■ **AIM OF THE TASK**:
Pick out and copy every line below that has the word "document".
######
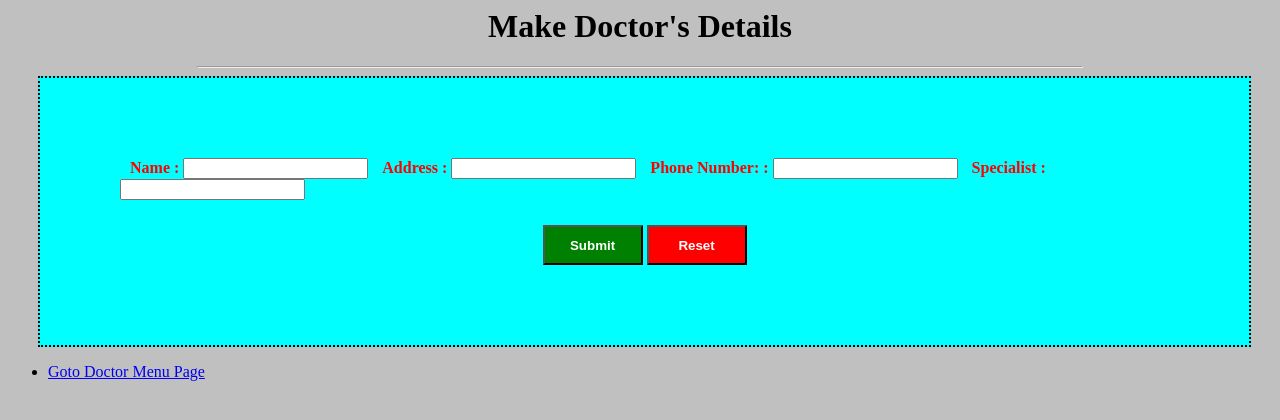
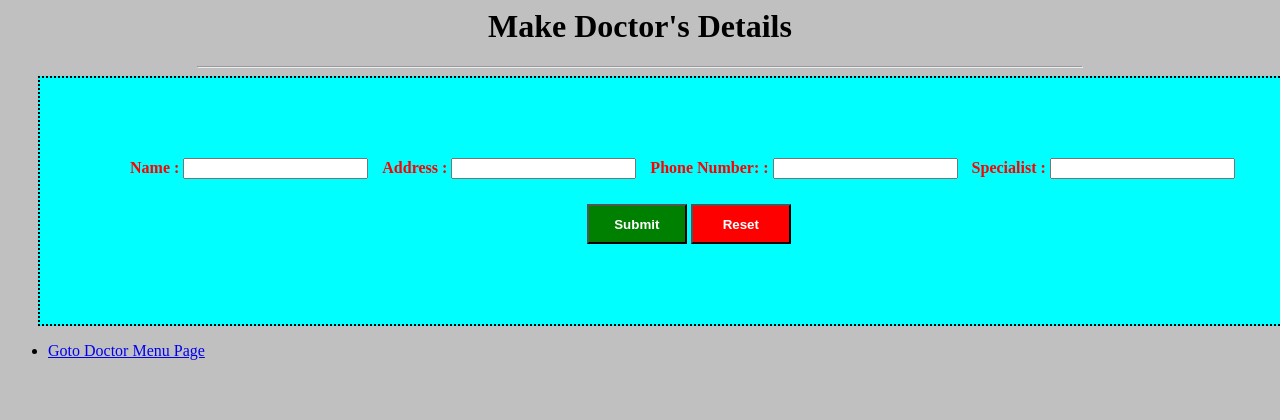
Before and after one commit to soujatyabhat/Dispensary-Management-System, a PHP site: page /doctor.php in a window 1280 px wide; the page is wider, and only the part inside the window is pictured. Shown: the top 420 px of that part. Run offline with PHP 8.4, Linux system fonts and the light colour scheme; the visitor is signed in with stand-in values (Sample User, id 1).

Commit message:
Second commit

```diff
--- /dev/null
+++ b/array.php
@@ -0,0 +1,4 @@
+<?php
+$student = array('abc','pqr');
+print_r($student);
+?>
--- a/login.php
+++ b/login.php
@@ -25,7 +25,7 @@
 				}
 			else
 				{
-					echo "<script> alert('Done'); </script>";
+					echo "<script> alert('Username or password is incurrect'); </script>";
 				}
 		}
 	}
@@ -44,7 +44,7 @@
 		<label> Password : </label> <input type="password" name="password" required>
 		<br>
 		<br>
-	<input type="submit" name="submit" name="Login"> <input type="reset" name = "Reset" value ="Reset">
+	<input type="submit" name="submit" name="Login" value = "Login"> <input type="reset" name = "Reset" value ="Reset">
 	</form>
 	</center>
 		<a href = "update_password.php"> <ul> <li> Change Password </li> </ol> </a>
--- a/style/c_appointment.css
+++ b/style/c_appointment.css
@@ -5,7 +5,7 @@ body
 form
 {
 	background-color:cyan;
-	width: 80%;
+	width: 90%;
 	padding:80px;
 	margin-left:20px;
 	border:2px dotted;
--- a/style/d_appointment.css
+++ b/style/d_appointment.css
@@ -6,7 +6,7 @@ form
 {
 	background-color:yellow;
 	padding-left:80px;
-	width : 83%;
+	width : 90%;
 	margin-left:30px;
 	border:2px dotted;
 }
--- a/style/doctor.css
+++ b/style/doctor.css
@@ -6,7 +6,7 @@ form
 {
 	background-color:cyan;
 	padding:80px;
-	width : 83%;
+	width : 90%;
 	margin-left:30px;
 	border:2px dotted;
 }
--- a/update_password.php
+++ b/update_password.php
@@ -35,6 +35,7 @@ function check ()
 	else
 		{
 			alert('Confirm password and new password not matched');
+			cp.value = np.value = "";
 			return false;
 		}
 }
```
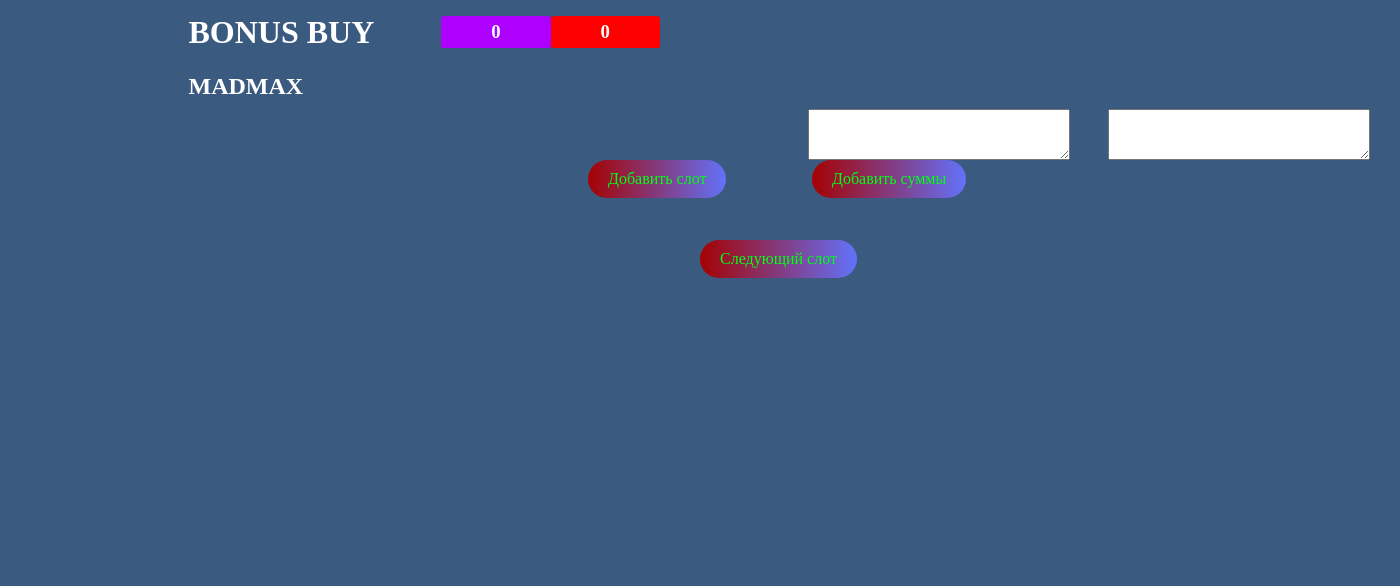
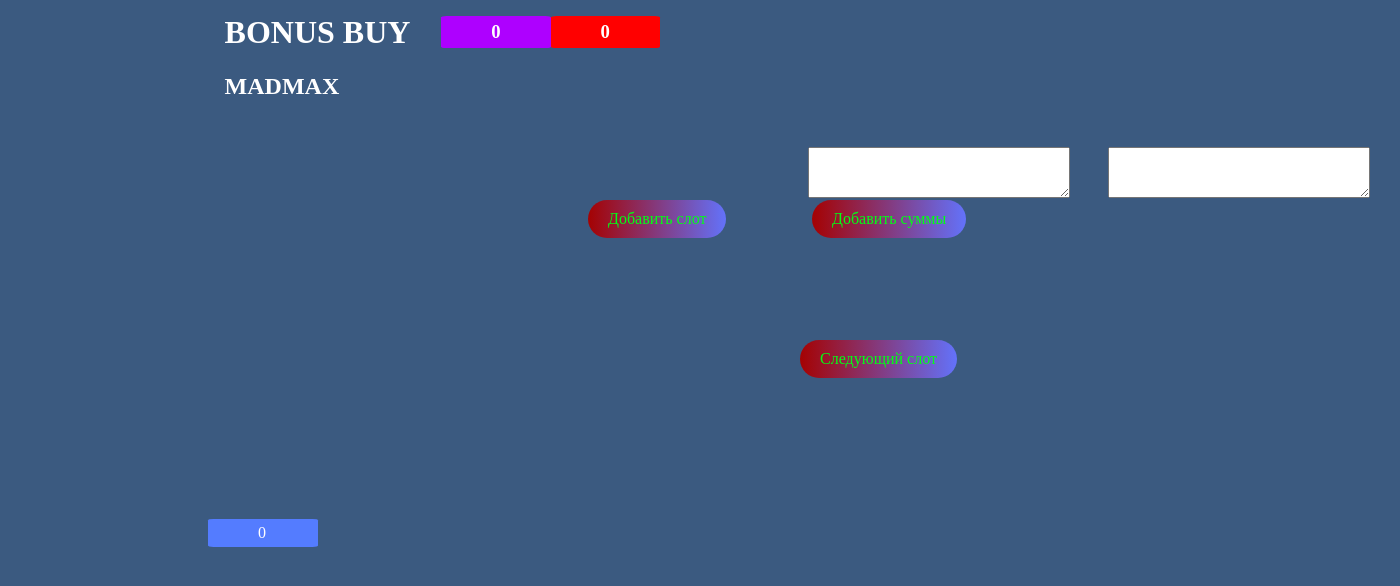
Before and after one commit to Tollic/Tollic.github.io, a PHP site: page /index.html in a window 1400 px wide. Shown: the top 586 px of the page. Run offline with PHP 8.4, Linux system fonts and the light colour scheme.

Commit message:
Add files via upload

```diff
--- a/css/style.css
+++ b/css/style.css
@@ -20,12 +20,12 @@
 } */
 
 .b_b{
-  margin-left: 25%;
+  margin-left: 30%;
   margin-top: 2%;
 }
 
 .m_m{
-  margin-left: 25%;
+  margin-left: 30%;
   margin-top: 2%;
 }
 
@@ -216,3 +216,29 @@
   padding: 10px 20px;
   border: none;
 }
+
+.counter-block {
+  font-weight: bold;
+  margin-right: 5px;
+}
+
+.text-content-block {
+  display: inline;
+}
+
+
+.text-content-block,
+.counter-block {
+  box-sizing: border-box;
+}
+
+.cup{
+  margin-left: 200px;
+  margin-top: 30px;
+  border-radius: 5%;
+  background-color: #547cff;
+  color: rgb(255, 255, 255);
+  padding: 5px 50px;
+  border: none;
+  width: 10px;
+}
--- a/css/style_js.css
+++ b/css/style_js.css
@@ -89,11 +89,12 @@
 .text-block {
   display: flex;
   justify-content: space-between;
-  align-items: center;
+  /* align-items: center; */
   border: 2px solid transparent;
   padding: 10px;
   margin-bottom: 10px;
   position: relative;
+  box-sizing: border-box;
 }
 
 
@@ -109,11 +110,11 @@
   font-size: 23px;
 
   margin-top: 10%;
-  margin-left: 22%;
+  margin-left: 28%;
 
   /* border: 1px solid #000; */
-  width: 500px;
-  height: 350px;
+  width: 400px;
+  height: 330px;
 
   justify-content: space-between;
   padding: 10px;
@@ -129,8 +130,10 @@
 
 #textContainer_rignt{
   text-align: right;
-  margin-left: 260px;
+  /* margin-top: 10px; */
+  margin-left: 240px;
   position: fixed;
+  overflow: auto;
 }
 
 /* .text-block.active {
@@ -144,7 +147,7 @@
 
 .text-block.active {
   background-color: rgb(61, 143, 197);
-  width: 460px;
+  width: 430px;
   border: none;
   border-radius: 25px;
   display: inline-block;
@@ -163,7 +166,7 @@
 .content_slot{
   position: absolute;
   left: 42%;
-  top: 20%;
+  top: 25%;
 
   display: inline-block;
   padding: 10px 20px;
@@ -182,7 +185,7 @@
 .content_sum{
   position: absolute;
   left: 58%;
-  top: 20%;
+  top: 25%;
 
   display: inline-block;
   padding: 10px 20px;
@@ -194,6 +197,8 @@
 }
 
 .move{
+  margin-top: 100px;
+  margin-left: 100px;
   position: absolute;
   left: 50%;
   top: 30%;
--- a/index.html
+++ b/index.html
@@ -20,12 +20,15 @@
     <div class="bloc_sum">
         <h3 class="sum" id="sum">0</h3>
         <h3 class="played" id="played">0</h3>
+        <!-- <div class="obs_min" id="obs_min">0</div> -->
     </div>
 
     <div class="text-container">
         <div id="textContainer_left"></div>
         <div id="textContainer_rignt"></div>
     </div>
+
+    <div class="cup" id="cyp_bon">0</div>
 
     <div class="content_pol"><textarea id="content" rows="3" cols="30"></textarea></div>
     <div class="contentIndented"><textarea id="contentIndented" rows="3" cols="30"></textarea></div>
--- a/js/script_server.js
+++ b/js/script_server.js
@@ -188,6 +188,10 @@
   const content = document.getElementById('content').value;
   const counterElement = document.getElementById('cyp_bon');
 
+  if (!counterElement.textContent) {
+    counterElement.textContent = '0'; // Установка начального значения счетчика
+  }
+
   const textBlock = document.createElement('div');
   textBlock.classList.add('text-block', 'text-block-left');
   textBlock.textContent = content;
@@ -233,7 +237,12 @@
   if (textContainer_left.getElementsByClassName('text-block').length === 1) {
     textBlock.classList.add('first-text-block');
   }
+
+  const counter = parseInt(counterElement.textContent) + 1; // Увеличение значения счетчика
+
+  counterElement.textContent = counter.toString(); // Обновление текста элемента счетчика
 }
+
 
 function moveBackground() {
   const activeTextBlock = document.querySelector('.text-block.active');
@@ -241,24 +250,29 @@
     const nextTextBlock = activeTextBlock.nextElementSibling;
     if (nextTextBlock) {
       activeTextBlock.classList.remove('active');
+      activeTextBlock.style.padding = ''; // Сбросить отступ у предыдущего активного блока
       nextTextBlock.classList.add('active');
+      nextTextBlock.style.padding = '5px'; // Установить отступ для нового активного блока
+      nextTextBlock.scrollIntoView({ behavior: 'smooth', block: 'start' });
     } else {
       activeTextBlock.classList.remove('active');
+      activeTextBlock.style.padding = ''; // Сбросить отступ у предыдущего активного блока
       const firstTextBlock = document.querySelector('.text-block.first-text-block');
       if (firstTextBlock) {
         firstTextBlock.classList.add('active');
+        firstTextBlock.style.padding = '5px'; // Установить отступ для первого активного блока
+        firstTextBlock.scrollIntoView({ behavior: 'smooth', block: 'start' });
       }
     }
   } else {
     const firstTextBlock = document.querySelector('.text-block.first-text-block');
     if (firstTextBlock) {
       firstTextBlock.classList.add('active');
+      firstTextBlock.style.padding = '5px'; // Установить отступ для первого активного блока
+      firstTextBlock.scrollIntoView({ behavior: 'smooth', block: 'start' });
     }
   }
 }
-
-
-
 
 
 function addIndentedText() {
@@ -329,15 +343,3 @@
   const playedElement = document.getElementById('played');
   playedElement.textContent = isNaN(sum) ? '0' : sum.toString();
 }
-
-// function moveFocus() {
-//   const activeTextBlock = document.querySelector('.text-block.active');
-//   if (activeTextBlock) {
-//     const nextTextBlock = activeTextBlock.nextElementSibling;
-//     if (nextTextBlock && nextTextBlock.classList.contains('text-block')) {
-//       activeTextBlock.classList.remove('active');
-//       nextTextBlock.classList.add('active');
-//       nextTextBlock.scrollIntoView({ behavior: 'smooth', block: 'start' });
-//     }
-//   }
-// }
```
######
■ **SOLUTION**:
   const content = document.getElementById('content').value;
   const counterElement = document.getElementById('cyp_bon');
   const textBlock = document.createElement('div');
   const activeTextBlock = document.querySelector('.text-block.active');
       const firstTextBlock = document.querySelector('.text-block.first-text-block');
     const firstTextBlock = document.querySelector('.text-block.first-text-block');
   const playedElement = document.getElementById('played');
-//   const activeTextBlock = document.querySelector('.text-block.active');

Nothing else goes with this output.